**WORK INSTRUCTION:**
State the count of lines in this material that hold the string "Italian" and add nothing.

==============================

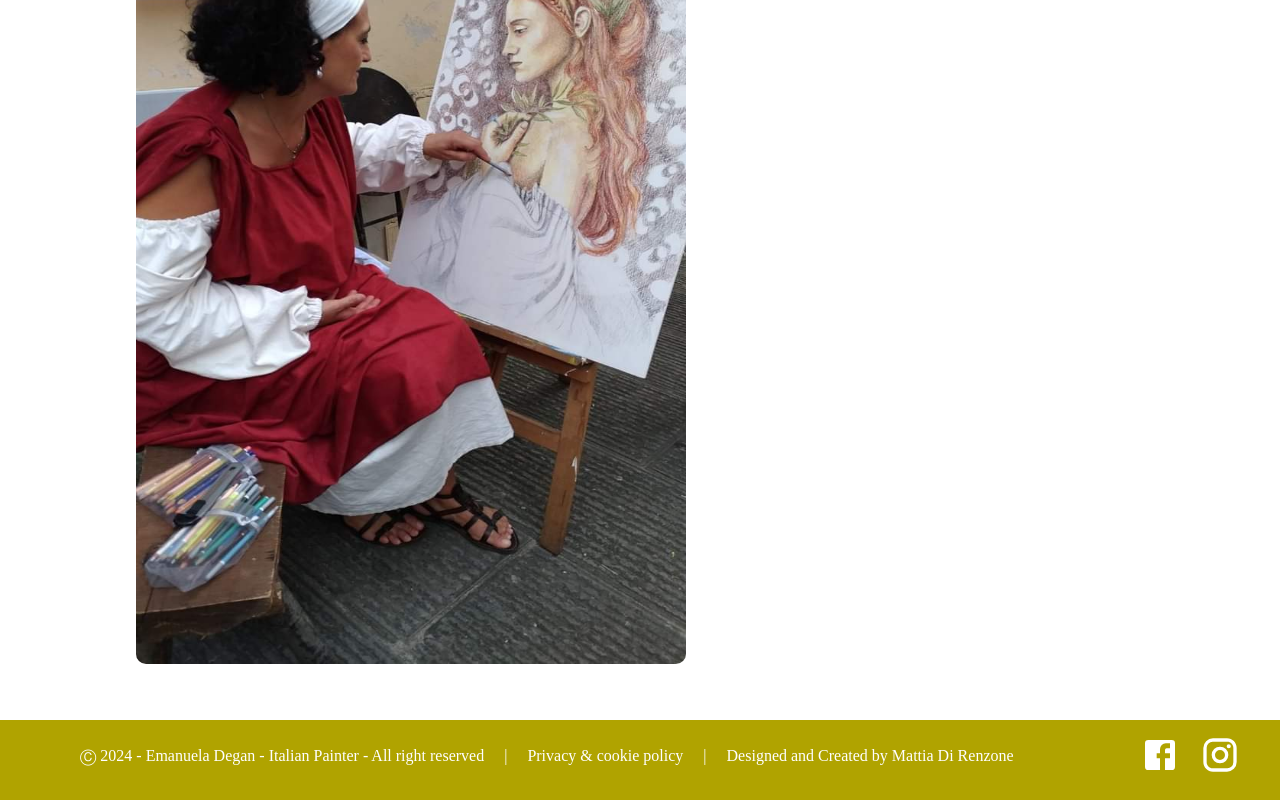
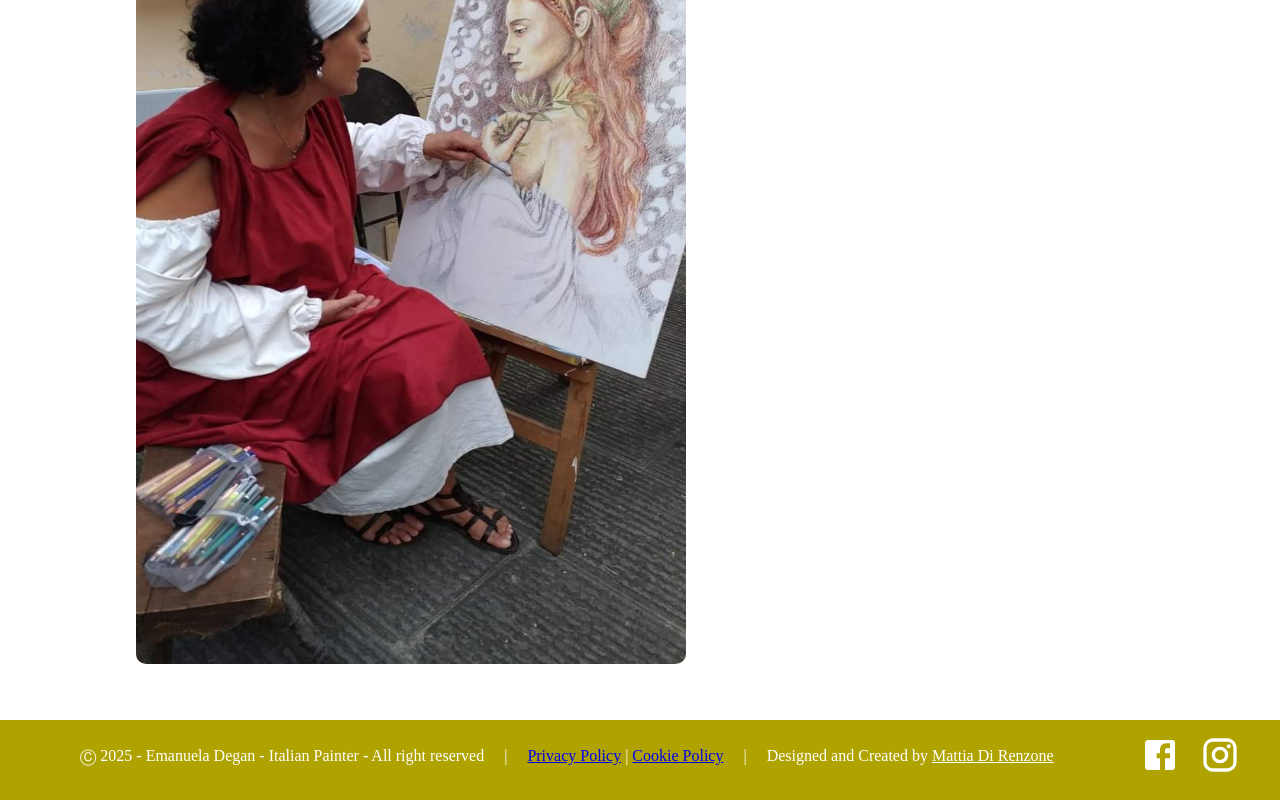
Before and after one commit to m-direnzone/manu-degan-art, a React (Create React App) app: page /school in a window 1280 px wide. Shown: the part 962-1762 px from the top of the page. Built offline with nearby package versions, Linux system fonts and the light colour scheme; a web font is replaced by a local one.

Commit message:
added privacy and cookie policy from Iubenda

```diff
--- a/src/components/Footer.tsx
+++ b/src/components/Footer.tsx
@@ -10,6 +10,12 @@ const Footer = () => {
     if (window.innerWidth <= 1024) {
       setIsMobileDevice(true);
     }
+
+    // Carica lo script di Iubenda al caricamento del componente
+    const script = document.createElement("script");
+    script.src = "https://cdn.iubenda.com/iubenda.js";
+    script.async = true;
+    document.body.appendChild(script);
   }, []);
   return (
     <div className="footer">
@@ -30,20 +36,59 @@ const Footer = () => {
             <Typography px={5}>
               Ⓒ 2024 - Emanuela Degan - Italian Painter - All right reserved
             </Typography>
-            <Typography>Privacy & cookie policy</Typography>
-            <Typography>Designed and Created by Mattia Di Renzone</Typography>
+            <Typography>
+              <a
+                href="https://www.iubenda.com/privacy-policy/52099859"
+                className="iubenda-white iubenda-noiframe iubenda-embed"
+                title="Privacy Policy"
+              >
+                Privacy Policy
+              </a>{"  "}
+              |{"  "}
+              <a
+                href="https://www.iubenda.com/privacy-policy/52099859/cookie-policy"
+                className="iubenda-white iubenda-noiframe iubenda-embed"
+                title="Cookie Policy"
+              >
+                Cookie Policy
+              </a>
+            </Typography>
+            <Typography>Designed and Created by {" "}
+              <a href="https://www.linkedin.com/in/mattia-di-renzone-07b75b226/" target="_blank" style={{color: "white"}}>
+              Mattia Di Renzone
+              </a>
+            </Typography>
           </div>
         </>
       ) : (
         <div className="footer-content-container">
           <Typography marginTop={3} marginLeft={10}>
-            Ⓒ 2024 - Emanuela Degan - Italian Painter - All right reserved
+            Ⓒ 2025 - Emanuela Degan - Italian Painter - All right reserved
           </Typography>
           <Typography marginTop={3}>|</Typography>
-          <Typography marginTop={3}>Privacy & cookie policy</Typography>
+          <Typography marginTop={3}>
+            <a
+              href="https://www.iubenda.com/privacy-policy/52099859"
+              className="iubenda-white iubenda-noiframe iubenda-embed"
+              title="Privacy Policy"
+            >
+              Privacy Policy
+            </a>{"  "}
+            |{"  "}
+            <a
+              href="https://www.iubenda.com/privacy-policy/52099859/cookie-policy"
+              className="iubenda-white iubenda-noiframe iubenda-embed"
+              title="Cookie Policy"
+            >
+              Cookie Policy
+            </a>
+          </Typography>
           <Typography marginTop={3}>|</Typography>
           <Typography marginTop={3}>
-            Designed and Created by Mattia Di Renzone
+            Designed and Created by {" "}
+            <a href="https://www.linkedin.com/in/mattia-di-renzone-07b75b226/" target="_blank" style={{color: "white"}}>
+            Mattia Di Renzone
+            </a>
           </Typography>
           <div className="footer-icon-container">
             <Link
```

==============================

**EXERCISE ANSWER:**
3